Known in the the US by its generic name Rimonabant, Acomplia is hailed as a miracle weight loss pill. It is considered an anoretic anti-obesity drug and the first CB1 receptor blocker to be approved for use. It has been made available to Europeans since 2006, but is still awaiting approval by the FDA. In Europe, Acomplia drug loss weight is indicated for use in conjunction with exercise and diet for patients who have a body mass index that is greater than 30 kg/m² (or greater than 27 kg/m² for those with risk factors, i.e. type 2 diabetes and dyslipidaemia).
According to studies, Acomplia drug loss weight helps people lose weight, but not that much. It is also claimed to lower cardiac risk factors, reduces abdominal fat, helps increase good cholesterol, lowe blood pressure, and even help people stop smoking. A study made by the State University of Rio de Janeiro, Brazil, found that the use of Acomplia after a year produces a modest weight loss of about five percent. A 20 milligram pill is said to reduce 4.9 kilograms more body weight in trials with one-year results, translating to a weight loss of under 11 pounds. Not exactly something to go crazy about.

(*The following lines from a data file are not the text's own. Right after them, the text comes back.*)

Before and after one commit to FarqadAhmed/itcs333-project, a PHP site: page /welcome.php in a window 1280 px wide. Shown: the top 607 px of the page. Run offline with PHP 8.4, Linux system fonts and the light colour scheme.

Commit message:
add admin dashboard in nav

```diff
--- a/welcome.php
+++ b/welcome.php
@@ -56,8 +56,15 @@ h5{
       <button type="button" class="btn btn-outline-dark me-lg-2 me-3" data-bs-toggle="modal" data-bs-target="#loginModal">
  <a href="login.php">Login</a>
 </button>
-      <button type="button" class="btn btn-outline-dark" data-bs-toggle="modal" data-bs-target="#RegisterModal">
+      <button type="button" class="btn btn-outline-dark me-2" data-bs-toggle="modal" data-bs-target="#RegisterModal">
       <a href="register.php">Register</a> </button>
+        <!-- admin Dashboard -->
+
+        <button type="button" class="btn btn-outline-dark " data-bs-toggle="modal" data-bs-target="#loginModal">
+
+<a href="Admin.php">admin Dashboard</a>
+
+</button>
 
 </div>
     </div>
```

Acomplia drug loss weight works by suppressing the appetite, by targeting the brain cells involved in the "munchies," the same brain cells that cause addiction to marijuana and food. They help maintain a weight loss plan but do not directly cause you to lose weight. The study claims that patients who stayed on the 20 milligram dosage seemed to maintain weight loss compared to those who were intaking placebo pills, who in contrast gained significant weight. Side effects of rimonabant were found to include dizziness, head ache, nausea, joint pain, and diarrhea.